“You do not mean that he is to supplant Ronayne, I hope,” returned her friend, trying to laugh her oat of the serious mood, in which she seemed so much inclined to indulge.
“How can you speak so, Margaret? No, my presentiment is of a different character. But it is very foolish and silly to allow the feeling to weigh with me. I will try to think more rationally. Say nothing of this, however, and least of all to Ronayne.”
“Not a word, dearest. Good bye for the present. I must look after the dinner. You know who dines with us.”
A look expressive of the deep sense she entertained of the consideration of her friend, was the only commentary of Miss Heywood, as she passed into her mother’s apartment.

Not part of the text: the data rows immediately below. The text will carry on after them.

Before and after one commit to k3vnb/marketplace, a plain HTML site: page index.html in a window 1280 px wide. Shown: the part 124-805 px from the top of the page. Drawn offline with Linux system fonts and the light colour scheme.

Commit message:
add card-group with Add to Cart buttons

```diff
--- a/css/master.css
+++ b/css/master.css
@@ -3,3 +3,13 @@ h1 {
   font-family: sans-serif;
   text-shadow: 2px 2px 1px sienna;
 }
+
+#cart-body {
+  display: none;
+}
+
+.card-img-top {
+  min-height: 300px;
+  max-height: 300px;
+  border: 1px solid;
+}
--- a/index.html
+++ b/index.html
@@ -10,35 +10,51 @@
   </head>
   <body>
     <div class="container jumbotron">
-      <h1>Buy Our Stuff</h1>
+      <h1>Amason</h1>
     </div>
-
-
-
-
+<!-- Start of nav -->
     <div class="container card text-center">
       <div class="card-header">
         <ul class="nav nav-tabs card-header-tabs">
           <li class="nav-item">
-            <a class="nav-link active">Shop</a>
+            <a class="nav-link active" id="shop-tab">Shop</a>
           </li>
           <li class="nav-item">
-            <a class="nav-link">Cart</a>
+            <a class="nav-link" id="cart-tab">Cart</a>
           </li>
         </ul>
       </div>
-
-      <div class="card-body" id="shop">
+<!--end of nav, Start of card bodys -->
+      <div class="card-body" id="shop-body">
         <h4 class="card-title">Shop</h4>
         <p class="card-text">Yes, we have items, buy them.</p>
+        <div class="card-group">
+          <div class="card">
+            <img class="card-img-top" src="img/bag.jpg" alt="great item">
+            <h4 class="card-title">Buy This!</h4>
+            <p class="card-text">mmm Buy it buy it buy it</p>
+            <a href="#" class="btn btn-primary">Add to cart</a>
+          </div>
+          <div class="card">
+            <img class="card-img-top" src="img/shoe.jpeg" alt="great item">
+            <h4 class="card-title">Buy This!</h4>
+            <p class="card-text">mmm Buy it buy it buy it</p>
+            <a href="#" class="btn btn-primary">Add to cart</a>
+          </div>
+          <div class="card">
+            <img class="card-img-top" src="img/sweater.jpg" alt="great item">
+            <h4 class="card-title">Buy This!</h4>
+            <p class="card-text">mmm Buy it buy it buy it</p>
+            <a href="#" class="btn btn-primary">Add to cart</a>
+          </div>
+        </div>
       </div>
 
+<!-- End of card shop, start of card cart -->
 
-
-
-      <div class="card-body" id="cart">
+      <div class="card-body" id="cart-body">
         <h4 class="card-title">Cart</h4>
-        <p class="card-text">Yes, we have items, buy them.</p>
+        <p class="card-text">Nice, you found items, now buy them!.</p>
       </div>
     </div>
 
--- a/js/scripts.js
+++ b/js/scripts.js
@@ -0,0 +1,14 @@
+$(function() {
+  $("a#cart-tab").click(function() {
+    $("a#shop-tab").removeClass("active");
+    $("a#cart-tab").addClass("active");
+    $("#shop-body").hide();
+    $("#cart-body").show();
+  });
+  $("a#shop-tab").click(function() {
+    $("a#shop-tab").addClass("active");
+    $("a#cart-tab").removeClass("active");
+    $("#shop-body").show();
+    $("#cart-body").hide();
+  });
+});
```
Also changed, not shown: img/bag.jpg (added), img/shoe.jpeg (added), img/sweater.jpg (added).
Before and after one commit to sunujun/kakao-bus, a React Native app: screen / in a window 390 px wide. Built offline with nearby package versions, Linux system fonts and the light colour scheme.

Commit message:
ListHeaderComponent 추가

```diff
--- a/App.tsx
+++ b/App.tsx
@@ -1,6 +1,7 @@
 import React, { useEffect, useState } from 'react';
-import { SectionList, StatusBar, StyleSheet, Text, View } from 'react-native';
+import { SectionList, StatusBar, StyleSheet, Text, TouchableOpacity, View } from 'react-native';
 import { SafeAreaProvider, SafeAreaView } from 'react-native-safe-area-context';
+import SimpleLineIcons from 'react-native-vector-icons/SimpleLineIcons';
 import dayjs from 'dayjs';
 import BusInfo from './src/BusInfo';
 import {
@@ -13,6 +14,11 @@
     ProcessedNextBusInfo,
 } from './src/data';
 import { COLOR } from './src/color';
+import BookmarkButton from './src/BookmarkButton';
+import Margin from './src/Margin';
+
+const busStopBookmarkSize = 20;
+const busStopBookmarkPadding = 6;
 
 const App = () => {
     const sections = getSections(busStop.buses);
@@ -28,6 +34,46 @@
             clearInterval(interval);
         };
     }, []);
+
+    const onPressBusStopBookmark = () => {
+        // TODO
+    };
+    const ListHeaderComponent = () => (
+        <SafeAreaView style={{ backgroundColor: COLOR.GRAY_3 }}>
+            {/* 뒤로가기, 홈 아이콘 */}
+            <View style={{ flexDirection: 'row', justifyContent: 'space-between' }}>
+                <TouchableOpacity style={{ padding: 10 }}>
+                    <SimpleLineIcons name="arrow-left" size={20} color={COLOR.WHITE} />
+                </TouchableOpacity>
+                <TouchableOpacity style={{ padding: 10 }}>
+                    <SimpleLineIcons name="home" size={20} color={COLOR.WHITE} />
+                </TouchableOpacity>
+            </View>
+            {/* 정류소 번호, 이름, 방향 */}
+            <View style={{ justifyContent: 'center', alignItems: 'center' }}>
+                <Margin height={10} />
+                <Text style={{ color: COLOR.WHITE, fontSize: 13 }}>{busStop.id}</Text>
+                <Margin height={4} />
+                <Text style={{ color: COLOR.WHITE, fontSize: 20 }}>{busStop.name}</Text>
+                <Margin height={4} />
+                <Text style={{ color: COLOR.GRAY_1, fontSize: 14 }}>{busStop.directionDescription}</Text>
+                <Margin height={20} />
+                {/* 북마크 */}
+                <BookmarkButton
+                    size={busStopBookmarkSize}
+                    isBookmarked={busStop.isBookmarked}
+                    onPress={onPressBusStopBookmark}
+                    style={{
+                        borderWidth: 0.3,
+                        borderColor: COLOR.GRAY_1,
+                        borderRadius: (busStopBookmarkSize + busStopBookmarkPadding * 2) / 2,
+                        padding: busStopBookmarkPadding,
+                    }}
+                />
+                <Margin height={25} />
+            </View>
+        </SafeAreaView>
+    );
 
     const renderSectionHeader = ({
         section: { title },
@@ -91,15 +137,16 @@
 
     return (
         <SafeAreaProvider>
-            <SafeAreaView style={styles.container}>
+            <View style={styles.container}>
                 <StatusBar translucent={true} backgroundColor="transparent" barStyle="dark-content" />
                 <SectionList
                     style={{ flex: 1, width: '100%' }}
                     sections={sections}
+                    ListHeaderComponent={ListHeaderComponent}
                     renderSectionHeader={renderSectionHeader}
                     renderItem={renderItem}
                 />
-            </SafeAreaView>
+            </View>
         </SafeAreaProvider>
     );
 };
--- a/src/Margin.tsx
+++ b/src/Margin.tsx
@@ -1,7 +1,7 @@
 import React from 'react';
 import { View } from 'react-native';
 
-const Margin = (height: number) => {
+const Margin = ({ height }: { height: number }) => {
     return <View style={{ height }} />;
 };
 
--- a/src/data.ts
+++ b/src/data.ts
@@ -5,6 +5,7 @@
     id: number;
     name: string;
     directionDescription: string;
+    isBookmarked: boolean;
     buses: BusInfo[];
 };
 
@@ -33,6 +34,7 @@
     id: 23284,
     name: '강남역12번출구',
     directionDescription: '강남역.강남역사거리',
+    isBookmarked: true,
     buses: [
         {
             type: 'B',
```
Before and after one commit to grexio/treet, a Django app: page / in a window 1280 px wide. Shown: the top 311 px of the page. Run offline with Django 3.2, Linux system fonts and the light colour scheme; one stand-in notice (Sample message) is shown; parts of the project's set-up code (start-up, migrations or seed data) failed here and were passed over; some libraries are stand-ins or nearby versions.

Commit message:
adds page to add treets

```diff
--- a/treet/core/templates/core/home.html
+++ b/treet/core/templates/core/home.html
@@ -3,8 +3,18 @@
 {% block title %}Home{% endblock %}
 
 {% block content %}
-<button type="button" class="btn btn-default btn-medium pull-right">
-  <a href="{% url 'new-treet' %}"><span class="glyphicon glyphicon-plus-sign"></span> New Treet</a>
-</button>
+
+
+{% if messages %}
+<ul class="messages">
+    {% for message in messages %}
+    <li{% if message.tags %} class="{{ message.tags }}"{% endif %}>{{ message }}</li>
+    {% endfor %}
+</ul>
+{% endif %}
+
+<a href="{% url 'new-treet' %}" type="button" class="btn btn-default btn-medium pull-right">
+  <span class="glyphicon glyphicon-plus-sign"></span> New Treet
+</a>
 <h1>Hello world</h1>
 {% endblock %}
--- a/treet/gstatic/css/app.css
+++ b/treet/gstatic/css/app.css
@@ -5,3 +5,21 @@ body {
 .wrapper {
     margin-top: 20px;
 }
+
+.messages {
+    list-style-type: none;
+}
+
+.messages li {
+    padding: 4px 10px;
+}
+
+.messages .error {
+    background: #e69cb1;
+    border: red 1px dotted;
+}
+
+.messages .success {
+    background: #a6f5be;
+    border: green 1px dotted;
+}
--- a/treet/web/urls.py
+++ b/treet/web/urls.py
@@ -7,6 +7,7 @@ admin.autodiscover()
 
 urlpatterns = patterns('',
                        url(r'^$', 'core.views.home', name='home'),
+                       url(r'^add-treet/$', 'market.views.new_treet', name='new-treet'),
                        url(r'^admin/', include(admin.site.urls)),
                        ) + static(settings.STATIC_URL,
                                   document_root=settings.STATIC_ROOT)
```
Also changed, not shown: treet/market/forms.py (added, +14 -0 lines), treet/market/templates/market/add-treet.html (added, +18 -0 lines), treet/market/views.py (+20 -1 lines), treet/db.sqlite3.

It was now the middle of May. A month had elapsed since the events detailed in the preceding chapters. The recollection of the outrage at Heywood’s farm, committed early in April was fast dying away, save in the bosoms of those more immediately interested in the fate of its proprietor, and apprehensions of a repetition of similar atrocities had, in a great measure, ceased. A better understanding between the commanding officer and his subordinates—the result of a long private interview, which Ensign Ronayne had had with the former, on the morning after his promise to Mrs. Headley, followed by an apology on parade that day, had arisen. Corporal Nixon was now Sergeant Nixon—Collins had succeeded to him, and Le Noir and the boy—Catholic and Protestant—had been buried in one grave. Ephraim Giles filled the office of factotum to Von Vottenberg, whose love of whisky punch, was, if possible, on the increase. Winnebeg, the bearer of confidential despatches, announcing the hostile disposition and acts of certain of the Winnebagoes, had not returned, and Waunangee, who, recovered from the fumes of the claret, had, in an earnest manner, expressed to Ronayne contrition for the liberty he had taken with Miss Heywood, had departed from the neighborhood, no one knew whither. Harmony, in a word, had been some days restored in the Fort, and the only thing that detracted from the general contentment, was the uncertainty attending the fate of Mr. Heywood—regretted less, however, for his own sake, than for that of his amiable daughter, who vainly sought to conceal from her friends, the anxiety induced by an absence, the duration of which it was utterly impossible to divine. As for Mrs. Heywood, she was still in ignorance, so well had things been managed by the Elmsleys, that any of the fearful scenes had occurred. She still believed her husband to be at the farm.
But, as it was not likely she could much longer remain in ignorance of what had been the subject of conversation with every one around her, it was advised by Von Vottenberg, that, as the warmth of spring was now fully developed, and all dread of the Indians resuming their hostile visit, at an end, she should be conveyed back to the cottage, the pure air around which, was much more likely to improve her health, than the confined atmosphere of the Fort. She had accordingly been removed thither early in May, accompanied by her daughter and Catherine.